Why dictation software has kept me in the conversation

James Hanlon, head of product of aio* on how dictation software helps him tackle dyslexia

Photo by Austin Neill on Unsplash

Dyslexia (struggling with reading) and dysgraphia (struggling with writing) are two different, if linked things.

I’m dyslexic but not, so far as I know, dysgraphic — but what I do notice, and what I also see is little mentioned, is just how tiring writing can be. If you’re dyslexic, then being articulate and organizing your thoughts can be tricky, and that can transfer to the written format too.

I don’t feel I have a challenge with the physical act of writing and the process of organising and expressing myself is the same no matter how I’m doing it.

But it can be so tiring. I just don’t feel comfortable with it.

But dictation software has got to the point where it is near analogous to writing. And that means I am able to express myself, with a lower level of cognitive load. Ergo: I’m getting more done.

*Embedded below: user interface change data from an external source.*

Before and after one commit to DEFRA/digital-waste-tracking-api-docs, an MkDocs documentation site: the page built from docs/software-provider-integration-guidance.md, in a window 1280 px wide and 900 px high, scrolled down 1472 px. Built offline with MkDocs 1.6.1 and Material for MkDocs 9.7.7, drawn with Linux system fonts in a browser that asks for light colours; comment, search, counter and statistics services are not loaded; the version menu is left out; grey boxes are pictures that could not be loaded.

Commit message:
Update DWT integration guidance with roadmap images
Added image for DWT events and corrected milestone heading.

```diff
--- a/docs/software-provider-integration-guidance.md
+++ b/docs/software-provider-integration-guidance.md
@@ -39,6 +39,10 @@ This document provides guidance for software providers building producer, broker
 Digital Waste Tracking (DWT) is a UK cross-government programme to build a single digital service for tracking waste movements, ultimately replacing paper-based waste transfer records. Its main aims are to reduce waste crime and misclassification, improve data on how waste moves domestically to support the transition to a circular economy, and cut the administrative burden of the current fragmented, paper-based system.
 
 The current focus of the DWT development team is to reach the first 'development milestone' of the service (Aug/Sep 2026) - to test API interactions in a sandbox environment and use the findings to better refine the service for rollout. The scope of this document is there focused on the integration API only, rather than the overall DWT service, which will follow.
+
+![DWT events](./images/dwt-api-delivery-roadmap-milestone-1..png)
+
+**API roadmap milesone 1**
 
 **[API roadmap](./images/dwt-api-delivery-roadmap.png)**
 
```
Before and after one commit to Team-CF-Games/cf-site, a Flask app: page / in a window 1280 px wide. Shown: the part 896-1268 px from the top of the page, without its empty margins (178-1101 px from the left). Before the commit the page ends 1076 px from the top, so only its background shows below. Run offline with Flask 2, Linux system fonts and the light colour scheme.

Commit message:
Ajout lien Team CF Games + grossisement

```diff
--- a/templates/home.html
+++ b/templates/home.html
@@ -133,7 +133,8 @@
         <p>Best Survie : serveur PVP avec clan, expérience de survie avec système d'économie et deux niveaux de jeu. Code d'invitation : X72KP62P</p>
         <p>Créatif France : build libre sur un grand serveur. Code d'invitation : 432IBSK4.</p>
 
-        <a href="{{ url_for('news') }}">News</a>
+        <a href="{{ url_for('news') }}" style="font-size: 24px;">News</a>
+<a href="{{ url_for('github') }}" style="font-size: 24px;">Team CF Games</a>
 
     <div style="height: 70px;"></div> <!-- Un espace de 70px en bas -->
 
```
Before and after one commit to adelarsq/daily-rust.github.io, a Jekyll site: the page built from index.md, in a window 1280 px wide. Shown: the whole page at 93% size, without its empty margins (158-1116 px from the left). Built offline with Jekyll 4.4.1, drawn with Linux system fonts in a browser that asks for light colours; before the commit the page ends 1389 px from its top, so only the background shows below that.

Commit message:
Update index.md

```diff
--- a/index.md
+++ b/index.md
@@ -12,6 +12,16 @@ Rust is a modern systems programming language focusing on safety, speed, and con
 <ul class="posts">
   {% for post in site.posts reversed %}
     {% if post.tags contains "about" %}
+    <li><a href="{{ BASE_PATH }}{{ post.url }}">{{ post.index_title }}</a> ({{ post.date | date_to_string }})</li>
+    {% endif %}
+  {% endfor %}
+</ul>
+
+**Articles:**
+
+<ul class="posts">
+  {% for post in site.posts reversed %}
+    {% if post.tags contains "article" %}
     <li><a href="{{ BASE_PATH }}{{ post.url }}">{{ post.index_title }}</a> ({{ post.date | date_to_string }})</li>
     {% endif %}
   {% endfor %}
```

And the enhanced ability to express myself clearly is key in a distributed company where communication is often done in the written format. That reliance on good communication has made me understand just how big a challenge dyslexia can be in a world where the written word is the currency of debate and and conversation. If you’re not comfortable with that process, then you’re excluded.

Dictation software isn’t perfect (this piece was dictated, but needed an edit), but, for me, it’s the passport back into conversation. And that’s huge.